Ash Wednesday, (February 18, 2015)
Holy Cross Lutheran Church
Rev. Todd A. Peperkorn â€¨(Matthew 6:1–6, 16–20)
Part One of a Nine Part Series on the Lord’s Prayerâ€¨
TITLE: â€œOur Fatherâ€
Grace to you and peace from God our Father and the Lord, Jesus Christ. Amen. Our text for today is the Gospel just read from St. Matthew chapter six. We are also looking at the introduction to the Lordâ€™s Prayer, â€œOur Father, Who Art in Heavenâ€.
Today/tonight we begin the Holy Season of Lent, where repentance and faith are foremost in the mind, where turning away from the things of this world and turning toward the things of God are in the front of our minds. It is a time of identity, for it is a time of remembering who we are as Godâ€™s holy children.
But that is not something we do by nature. We tend to treat God more like our butler than Our Father. God is the one who comes when I need Him, who fixes problems when I have them, and who will dutifully fade into the background when, well, when I have more important things to do. In other words, we have forgotten our relationship with our heavenly Father entirely. We have sold the birthright of being children of the Heavenly Father for something less, much, much less.
Prayer is a conversation God starts in His Word, but you can hardly tell it by how we treat it. We tend to treat prayer as the afterthought, like the college student who only calls home when he needs money or a ride. We hardly treat prayer like the very heartbeat of our relationship to Him, the essence of our place as Godâ€™s children.
God invites you to believe that He is your Father, the one of loves you above all and who gives Himself completely, utterly to you. He wants to be your Father, not your butler, not your maid, or your judge, or your policeman. He wants to comfort you and give you Himself.
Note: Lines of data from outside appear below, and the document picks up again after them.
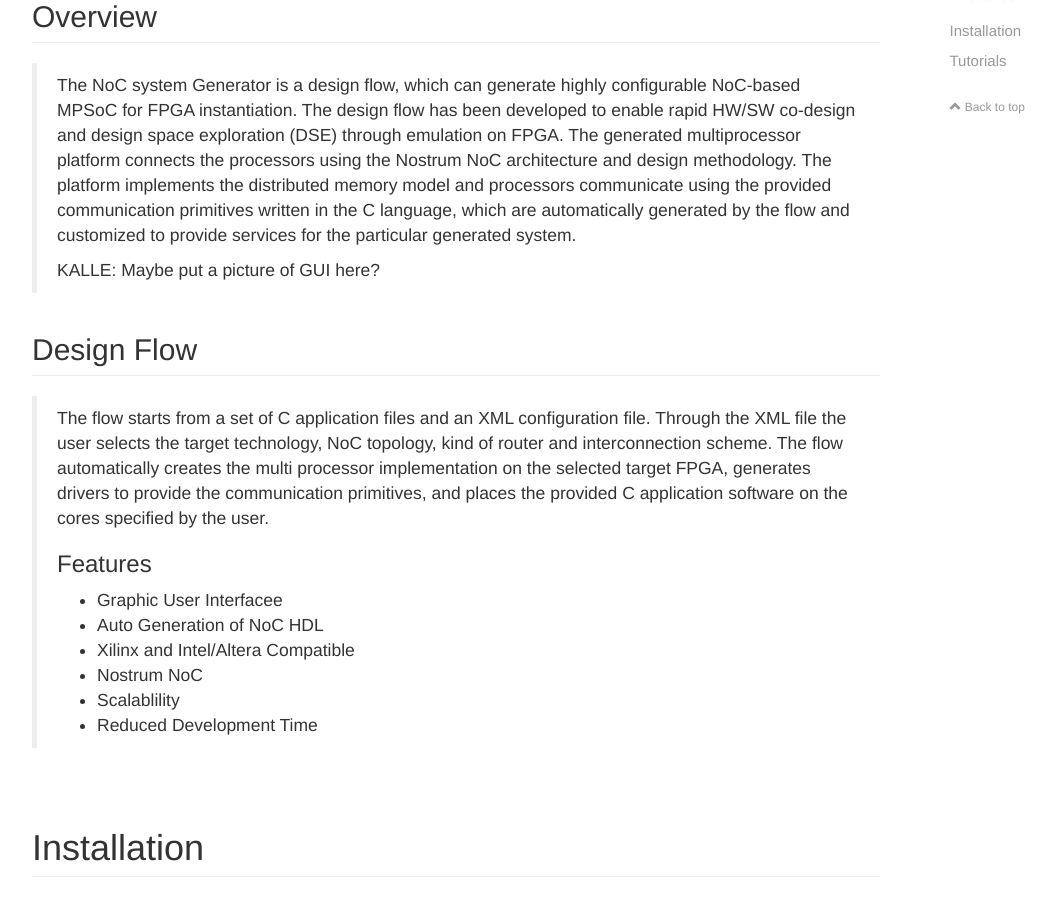
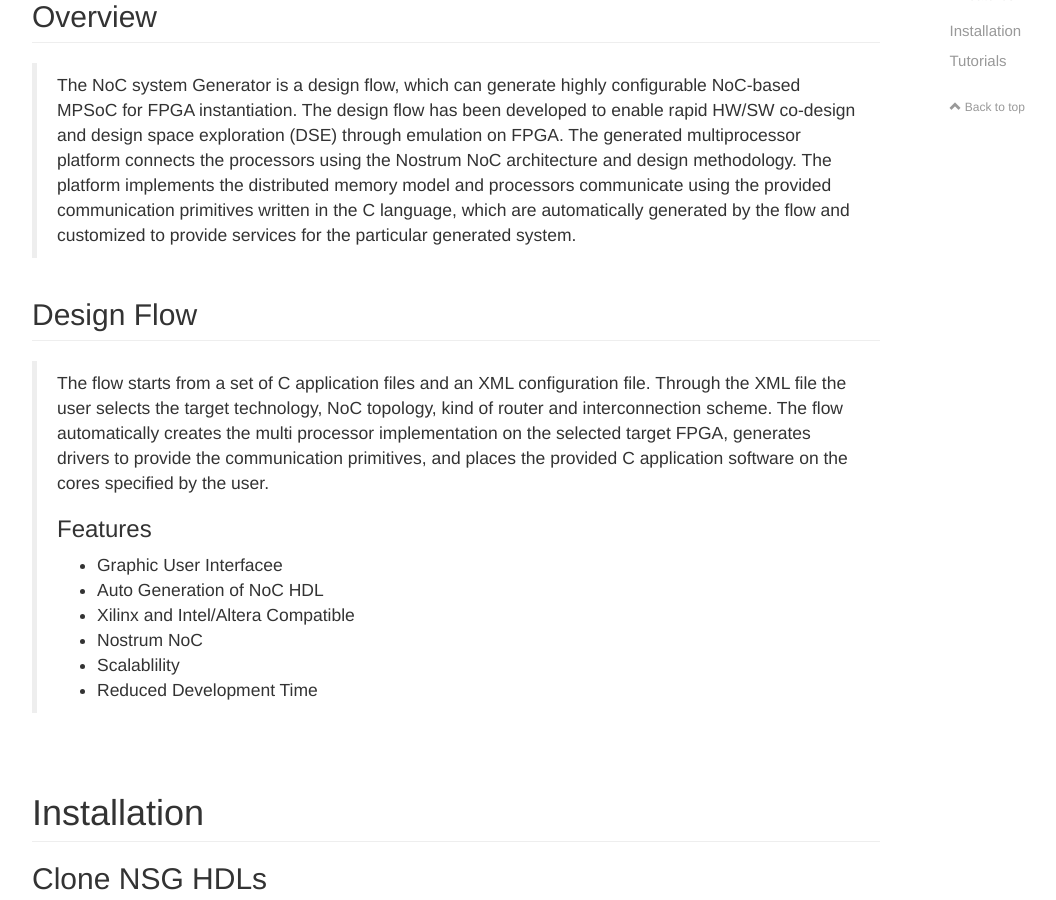
Before and after one commit to Noctegra/noctegra.github.io, a Jekyll site: the page built from index.html, in a window 1280 px wide and 900 px high, scrolled down 555 px. Shown: the whole window, without its empty margins (38-1094 px from the left). Built offline with Jekyll 4.4.1, drawn with Linux system fonts in a browser that asks for light colours; nearby versions of some CDN libraries; some of the changed text lies outside the part shown.

Commit message:
remove comments

```diff
--- a/index.html
+++ b/index.html
@@ -11,7 +11,6 @@ isHome: true
   <blockquote>
     <p>The NoC system Generator is a design flow, which can generate highly configurable NoC-based MPSoC for FPGA instantiation. The design flow has been developed to enable rapid HW/SW co-design and design space exploration (DSE) through emulation on FPGA. The generated multiprocessor platform connects the processors using the Nostrum NoC architecture and design methodology. The platform implements the distributed memory model and processors communicate using the provided communication primitives written in the C language, which are automatically generated by the flow and customized to provide services for the particular generated system.</p>
 
-    <p>KALLE: Maybe put a picture of GUI here?</p>
   </blockquote>
 
   <h2 id="Design Flow" class="page-header">Design Flow</h1>
@@ -183,7 +182,6 @@ $ git clone git://github.com/Noctegra/NSG.git
 <section class="bs-docs-section">
   <h1 id="Tutorials" class="page-header">Tutorials</h1>
   <h2 id="SimulinkTut">Simulink to NoC-Based MPSOC</h2>
-    <p>KALLE: Simulink Video to be posted here</p>
 
 
   <h2 id="RingTut">Synchronous Ring on 2x2 NoC</h2>
```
Remember again St. Johnâ€™s words, â€œSee what kind of love the Father has given to us, that we should be called children of God; and so we are.â€ (1 John 3:1 ESV)
But you cannot receive Him as your Father. Not on your own. Your relationship to Him is broken. God tenderly invites you to believe that He is our true Father and that we are His true Children. But that belief, that faith does not come from you. He gives it to you. And in order for you to fully understand that, to fully grasp the depth of His mercy toward you, He sends His only-begotten Son to you to be your Brother, so He may teach us all what it means to call out, â€œOur Father who art in heavenâ€.
In a way, Ash Wednesday and Lent is really about restoration. It is about restoring our relationship to God by hearing from Him and receiving His gifts. We put ashes on our foreheads to point to the reality of death and how broken our relationship to God really is. But God is rich in mercy and love to you and all His fallen children. He restores you, washes off the ashes of death and makes you new in Him by His own Sonâ€™s death and resurrection.
You have a place at the Fatherâ€™s Table, and you are now a part of the holy conversation of God. Repent of your sins, remember who you are in Christ Jesus, and receive His body and blood for the forgiveness of sins, life and salvation. Come to Him with boldness and confidence as dear children come to their dear Father. Come, speak with Him, listen to Him, and join in the holy conversation of heaven.
Believe it for Jesus’ sake. Amen.
And now the peace of God, which surpasses all understanding, keep your hearts and minds in true faith to life everlasting. Amen.